WHAT TO DO
Starting at the top line, print the entries below exactly as they are and skip every picture.

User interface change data
------------------------------------------------------------
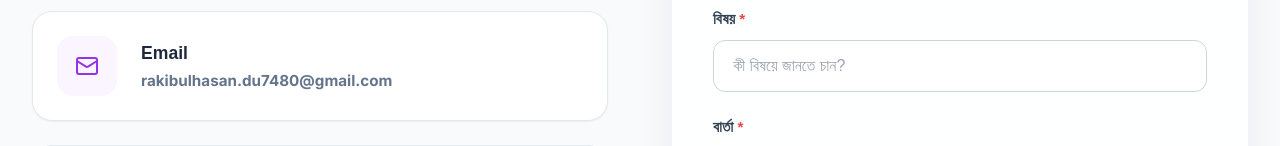
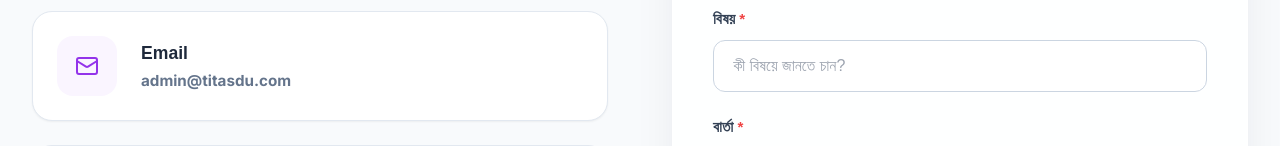
Before and after one commit to Shahiduzzaman-Robin/Titas-unified, a Next.js app: page /en/contact in a window 1280 px wide. Shown: the part 1014-1160 px from the top of the page. Built offline with nearby package versions, Linux system fonts and the light colour scheme; no server answers; a web font is replaced by a local one.

Commit message:
Update: Change contact email to admin@titasdu.com

```diff
--- a/app/[locale]/contact/page.tsx
+++ b/app/[locale]/contact/page.tsx
@@ -84,7 +84,7 @@ export default function ContactPage() {
                                     </div>
                                     <div>
                                         <h4 className="bn-text text-xl font-bold text-slate-900">{t('emailTitle')}</h4>
-                                        <p className="text-slate-500 font-bold">rakibulhasan.du7480@gmail.com</p>
+                                        <p className="text-slate-500 font-bold">admin@titasdu.com</p>
                                     </div>
                                 </div>
 
```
------------------------------------------------------------
RESULT FOR THIS TASK
Before and after one commit to Shahiduzzaman-Robin/Titas-unified, a Next.js app: page /en/contact in a window 1280 px wide. Shown: the part 1014-1160 px from the top of the page. Built offline with nearby package versions, Linux system fonts and the light colour scheme; no server answers; a web font is replaced by a local one.

Commit message:
Update: Change contact email to admin@titasdu.com

```diff
--- a/app/[locale]/contact/page.tsx
+++ b/app/[locale]/contact/page.tsx
@@ -84,7 +84,7 @@ export default function ContactPage() {
                                     </div>
                                     <div>
                                         <h4 className="bn-text text-xl font-bold text-slate-900">{t('emailTitle')}</h4>
-                                        <p className="text-slate-500 font-bold">rakibulhasan.du7480@gmail.com</p>
+                                        <p className="text-slate-500 font-bold">admin@titasdu.com</p>
                                     </div>
                                 </div>
 
```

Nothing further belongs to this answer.